of our rooms.
Signals looked nice and clean on the scope and sound is sufficient for it’s
Took some time tonight to re-build my FSK interface for the TS-2000 and
add CW keying for the upcoming ARRL DX CW contest. Looks much nicer
now. Schematics are here: http://www.aa5au.com/rtty/fsk-interface
Also had to made a pig tail to get all the signals out separately to be
able to use it with multiple radios.
Update 4/8/2016: Code is now on GitHub https://github.com/michaelschulz/rotorduino
I finally found some time to post the source for my rotor controller I posted about a long time ago. Maybe some day I will also find time to make the schematic. I never drew schematics in a proper tool other than on a piece of paper. It should however be somewhat self explanatory. As the saying goes:”The documentation is in the source” :).

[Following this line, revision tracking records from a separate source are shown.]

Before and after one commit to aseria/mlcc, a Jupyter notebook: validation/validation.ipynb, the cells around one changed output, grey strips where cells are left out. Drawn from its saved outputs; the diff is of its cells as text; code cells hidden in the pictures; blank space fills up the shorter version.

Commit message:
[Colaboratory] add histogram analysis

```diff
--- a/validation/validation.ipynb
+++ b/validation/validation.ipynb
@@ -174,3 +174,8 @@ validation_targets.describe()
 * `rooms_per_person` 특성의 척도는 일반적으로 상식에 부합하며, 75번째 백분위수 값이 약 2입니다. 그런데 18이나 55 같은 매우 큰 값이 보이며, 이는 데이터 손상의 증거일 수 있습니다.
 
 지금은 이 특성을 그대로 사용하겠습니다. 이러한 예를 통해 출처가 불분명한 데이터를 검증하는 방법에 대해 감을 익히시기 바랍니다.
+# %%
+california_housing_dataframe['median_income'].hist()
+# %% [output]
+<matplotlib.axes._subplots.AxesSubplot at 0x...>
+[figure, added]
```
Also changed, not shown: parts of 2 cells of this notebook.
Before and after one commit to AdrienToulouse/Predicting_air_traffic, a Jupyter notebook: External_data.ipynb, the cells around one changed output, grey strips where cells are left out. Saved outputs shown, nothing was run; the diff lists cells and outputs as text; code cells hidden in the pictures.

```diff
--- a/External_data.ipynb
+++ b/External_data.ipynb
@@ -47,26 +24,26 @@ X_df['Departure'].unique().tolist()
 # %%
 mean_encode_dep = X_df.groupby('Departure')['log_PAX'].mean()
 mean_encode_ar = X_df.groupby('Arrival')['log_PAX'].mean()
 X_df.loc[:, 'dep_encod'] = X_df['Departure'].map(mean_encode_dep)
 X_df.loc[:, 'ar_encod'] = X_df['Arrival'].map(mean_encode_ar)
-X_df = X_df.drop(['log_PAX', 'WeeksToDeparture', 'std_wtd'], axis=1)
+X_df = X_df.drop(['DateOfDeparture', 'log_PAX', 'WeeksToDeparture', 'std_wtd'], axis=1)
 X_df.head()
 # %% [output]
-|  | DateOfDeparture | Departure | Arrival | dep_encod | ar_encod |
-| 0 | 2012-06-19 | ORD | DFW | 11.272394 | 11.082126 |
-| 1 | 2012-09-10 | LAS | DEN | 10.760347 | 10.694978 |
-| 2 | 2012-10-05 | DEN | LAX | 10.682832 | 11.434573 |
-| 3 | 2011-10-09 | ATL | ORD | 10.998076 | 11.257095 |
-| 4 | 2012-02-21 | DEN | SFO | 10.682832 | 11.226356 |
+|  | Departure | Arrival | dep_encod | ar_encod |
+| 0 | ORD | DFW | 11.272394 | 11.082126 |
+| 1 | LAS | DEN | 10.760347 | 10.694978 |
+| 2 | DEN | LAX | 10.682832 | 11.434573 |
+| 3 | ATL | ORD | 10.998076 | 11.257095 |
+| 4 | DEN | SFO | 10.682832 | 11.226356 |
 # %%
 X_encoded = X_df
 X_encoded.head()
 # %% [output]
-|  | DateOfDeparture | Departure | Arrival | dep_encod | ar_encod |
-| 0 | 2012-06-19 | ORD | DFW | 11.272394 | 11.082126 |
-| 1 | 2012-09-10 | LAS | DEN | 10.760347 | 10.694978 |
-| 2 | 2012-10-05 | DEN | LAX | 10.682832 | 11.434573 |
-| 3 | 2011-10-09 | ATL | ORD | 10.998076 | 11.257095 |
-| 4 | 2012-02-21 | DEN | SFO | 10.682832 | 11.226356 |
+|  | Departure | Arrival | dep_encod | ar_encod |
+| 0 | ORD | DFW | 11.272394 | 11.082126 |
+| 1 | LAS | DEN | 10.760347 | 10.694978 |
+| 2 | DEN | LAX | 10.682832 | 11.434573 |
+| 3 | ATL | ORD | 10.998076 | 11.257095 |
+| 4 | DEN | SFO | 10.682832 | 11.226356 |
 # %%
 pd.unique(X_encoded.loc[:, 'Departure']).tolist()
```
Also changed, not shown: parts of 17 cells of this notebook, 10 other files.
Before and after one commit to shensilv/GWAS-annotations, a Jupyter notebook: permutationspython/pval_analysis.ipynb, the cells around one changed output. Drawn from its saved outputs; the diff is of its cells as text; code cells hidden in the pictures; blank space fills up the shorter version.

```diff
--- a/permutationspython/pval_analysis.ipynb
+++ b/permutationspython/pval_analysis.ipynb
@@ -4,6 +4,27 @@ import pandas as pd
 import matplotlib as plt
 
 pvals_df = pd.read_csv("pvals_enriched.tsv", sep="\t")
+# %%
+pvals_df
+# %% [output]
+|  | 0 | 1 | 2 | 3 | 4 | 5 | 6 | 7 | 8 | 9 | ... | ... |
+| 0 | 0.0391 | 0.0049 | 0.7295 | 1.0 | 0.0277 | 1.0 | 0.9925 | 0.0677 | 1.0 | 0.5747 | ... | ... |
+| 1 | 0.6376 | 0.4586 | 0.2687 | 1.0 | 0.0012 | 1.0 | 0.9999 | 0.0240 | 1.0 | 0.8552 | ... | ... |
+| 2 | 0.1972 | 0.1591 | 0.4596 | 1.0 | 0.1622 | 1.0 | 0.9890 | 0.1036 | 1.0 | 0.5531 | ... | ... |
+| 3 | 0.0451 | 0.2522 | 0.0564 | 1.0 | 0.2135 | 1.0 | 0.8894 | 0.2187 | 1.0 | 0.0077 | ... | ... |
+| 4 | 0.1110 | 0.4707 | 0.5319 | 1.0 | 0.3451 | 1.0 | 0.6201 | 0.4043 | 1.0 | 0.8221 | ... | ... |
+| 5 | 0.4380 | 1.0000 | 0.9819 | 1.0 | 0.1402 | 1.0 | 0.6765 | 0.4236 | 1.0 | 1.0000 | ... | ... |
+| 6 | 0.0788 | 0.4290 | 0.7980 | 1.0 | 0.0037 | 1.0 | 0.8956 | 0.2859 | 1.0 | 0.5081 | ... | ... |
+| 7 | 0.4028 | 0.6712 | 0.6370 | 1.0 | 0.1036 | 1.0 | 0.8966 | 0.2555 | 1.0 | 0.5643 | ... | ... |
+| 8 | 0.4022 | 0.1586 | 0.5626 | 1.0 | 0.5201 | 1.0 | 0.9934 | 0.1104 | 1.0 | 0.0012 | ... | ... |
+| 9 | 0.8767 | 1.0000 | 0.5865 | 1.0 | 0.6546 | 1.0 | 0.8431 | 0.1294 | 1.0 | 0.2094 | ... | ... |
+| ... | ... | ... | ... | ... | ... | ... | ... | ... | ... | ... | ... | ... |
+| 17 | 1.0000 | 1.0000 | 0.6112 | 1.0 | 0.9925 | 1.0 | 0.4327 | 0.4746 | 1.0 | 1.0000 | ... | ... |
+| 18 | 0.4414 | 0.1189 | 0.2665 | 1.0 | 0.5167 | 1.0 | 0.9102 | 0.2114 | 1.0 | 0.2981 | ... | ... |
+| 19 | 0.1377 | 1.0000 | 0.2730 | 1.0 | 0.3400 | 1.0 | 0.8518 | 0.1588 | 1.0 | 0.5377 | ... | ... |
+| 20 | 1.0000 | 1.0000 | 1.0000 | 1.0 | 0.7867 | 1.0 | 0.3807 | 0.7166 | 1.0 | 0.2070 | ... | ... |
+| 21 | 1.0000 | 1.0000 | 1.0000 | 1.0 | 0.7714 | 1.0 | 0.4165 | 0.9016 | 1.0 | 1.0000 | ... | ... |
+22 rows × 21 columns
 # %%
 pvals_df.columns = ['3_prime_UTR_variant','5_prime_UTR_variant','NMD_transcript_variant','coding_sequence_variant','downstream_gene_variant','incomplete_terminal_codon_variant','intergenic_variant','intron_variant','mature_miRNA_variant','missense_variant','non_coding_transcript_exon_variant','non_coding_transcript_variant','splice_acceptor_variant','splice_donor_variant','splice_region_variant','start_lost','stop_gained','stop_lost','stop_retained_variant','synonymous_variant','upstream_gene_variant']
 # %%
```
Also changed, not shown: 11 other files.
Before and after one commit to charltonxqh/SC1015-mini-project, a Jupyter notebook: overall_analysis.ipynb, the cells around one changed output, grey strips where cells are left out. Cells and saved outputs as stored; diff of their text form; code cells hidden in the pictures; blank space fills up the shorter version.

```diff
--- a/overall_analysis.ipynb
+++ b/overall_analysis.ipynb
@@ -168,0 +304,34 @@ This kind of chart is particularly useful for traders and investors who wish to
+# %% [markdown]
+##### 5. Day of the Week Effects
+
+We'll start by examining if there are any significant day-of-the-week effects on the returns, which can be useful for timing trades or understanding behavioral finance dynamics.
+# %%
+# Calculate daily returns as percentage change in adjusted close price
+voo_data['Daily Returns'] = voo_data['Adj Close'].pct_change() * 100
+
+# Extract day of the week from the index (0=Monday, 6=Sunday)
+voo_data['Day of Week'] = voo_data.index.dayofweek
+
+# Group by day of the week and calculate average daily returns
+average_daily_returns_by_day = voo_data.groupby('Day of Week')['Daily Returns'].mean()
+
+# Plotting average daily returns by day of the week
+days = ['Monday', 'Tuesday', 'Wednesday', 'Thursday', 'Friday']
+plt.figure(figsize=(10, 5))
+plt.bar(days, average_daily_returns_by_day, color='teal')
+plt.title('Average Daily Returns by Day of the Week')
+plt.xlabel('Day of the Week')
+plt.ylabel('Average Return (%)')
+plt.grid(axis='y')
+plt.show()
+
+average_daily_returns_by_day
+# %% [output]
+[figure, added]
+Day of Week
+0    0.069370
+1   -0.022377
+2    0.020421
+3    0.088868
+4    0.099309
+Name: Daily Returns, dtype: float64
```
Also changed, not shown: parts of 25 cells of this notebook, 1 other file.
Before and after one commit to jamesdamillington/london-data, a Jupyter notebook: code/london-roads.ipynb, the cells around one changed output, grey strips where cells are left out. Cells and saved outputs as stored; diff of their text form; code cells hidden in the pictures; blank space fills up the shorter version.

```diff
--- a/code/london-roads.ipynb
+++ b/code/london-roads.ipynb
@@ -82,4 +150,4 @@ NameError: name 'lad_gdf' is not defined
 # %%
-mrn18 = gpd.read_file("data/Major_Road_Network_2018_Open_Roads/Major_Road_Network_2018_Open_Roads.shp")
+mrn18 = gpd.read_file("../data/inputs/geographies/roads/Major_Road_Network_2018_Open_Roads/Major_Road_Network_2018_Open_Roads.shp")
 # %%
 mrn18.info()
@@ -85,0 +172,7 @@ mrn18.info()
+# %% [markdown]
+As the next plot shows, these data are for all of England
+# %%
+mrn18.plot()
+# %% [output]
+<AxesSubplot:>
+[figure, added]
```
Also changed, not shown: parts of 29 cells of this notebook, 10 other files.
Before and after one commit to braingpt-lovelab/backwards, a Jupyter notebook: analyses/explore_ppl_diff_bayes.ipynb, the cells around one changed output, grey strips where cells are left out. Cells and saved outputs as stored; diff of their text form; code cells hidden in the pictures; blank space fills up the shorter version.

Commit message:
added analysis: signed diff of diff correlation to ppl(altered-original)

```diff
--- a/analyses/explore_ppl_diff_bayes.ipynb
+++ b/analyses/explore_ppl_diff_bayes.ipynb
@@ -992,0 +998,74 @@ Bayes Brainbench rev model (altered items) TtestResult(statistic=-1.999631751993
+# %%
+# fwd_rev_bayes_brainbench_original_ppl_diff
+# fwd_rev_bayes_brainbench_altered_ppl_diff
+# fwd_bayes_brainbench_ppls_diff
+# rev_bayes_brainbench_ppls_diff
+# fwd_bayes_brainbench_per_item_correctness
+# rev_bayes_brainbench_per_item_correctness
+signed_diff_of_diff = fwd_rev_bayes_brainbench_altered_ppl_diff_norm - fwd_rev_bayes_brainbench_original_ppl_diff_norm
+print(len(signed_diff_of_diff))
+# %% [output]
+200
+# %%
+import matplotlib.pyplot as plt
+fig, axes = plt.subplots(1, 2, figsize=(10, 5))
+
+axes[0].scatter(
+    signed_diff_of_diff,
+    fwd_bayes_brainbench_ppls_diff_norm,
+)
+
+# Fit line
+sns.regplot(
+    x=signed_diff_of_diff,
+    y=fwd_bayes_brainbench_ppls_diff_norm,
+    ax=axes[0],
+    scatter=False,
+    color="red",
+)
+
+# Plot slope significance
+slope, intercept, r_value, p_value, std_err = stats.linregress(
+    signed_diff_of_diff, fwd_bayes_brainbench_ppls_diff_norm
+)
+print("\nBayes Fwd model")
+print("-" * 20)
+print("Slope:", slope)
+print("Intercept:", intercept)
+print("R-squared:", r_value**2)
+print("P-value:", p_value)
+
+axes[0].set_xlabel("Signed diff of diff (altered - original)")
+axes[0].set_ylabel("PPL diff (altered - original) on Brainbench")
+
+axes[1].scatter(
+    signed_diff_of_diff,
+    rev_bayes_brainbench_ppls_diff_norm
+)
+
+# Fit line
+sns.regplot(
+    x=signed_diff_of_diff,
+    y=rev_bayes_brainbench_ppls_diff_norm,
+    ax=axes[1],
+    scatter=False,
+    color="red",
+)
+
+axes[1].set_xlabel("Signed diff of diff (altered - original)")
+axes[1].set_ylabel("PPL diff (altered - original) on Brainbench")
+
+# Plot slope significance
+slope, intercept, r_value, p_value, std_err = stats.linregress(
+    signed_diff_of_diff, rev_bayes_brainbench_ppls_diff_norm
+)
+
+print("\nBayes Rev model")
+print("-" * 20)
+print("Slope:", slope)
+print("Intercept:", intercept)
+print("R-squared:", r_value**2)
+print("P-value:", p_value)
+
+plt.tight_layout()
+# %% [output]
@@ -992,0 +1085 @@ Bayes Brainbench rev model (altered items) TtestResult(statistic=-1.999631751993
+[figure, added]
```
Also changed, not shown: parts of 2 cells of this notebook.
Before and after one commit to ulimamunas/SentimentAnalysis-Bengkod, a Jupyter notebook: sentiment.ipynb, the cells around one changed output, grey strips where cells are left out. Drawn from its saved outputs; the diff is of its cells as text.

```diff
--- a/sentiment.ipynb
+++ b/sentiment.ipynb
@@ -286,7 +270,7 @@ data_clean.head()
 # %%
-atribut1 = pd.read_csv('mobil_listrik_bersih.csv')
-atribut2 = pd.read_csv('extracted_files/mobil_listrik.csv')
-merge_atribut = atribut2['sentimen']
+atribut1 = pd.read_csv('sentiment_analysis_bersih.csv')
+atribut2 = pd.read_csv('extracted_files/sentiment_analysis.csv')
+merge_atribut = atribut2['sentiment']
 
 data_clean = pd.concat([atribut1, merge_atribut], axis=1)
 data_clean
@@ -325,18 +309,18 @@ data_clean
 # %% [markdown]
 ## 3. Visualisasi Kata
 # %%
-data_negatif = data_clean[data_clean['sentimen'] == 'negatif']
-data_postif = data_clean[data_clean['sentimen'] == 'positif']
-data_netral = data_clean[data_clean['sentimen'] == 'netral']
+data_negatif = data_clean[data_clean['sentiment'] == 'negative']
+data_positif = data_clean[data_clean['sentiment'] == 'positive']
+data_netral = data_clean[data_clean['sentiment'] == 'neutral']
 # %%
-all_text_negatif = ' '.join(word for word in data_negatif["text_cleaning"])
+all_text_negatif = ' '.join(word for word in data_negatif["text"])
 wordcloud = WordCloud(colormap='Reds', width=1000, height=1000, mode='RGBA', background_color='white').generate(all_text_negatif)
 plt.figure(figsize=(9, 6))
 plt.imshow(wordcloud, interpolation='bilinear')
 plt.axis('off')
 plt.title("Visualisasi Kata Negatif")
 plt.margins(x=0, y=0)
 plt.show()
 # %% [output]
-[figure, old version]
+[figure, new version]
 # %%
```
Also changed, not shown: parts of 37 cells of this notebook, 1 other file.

Got another TS-2000 (again). It is a good radio after all. Tried next to a TS-590S
I could not make out a dramatic difference in weak CW signals. But that amber
display light … that’s just wrong 🙂
I wrote about the process here before. Next up the 1st IF tap to hook up an RTL-SDR.
And everything should be running fine now as I just moved this blog
over to Azure from AWS. Looking forward to better features and more
My recently newly acquired TS-850 is a great radio. But what’s even more,
it comes with the proper serial ICs built in to hook it up to a PC for CAT
control. There are various ready made cables available on eBay to accomplish
this, but I really can’t get myself to spend $40 on a cable which can be built
for a lot less.
The serial connection on the back of the TS-850 (ACC2) provides inverted
TTL level signals. So all that is needed is a inverter and then a TTL to RS-232
conversion. At first I built the following circuit which I found here:
This is a straight forward circuit using the 74LS04 to invert the TTL signals
and then the good old MAX232 for TTL to RS-232. One could leave it at that
and use a USB-serial dongle to connect to the PC.
I went a step further and simply feeding the signals from the hex gate (74LS04)
into a FTDI USB interface. Total cost in parts ~ $15 and the satisfaction of
having built it yourself . Adafruit has a USB to TTL cable for just $9.95 which
would also work. I just had the other interface already on hand.
This is what my fancy design looks like:
One thing to note is that I did not use RTS/CTS which for some reason did not work.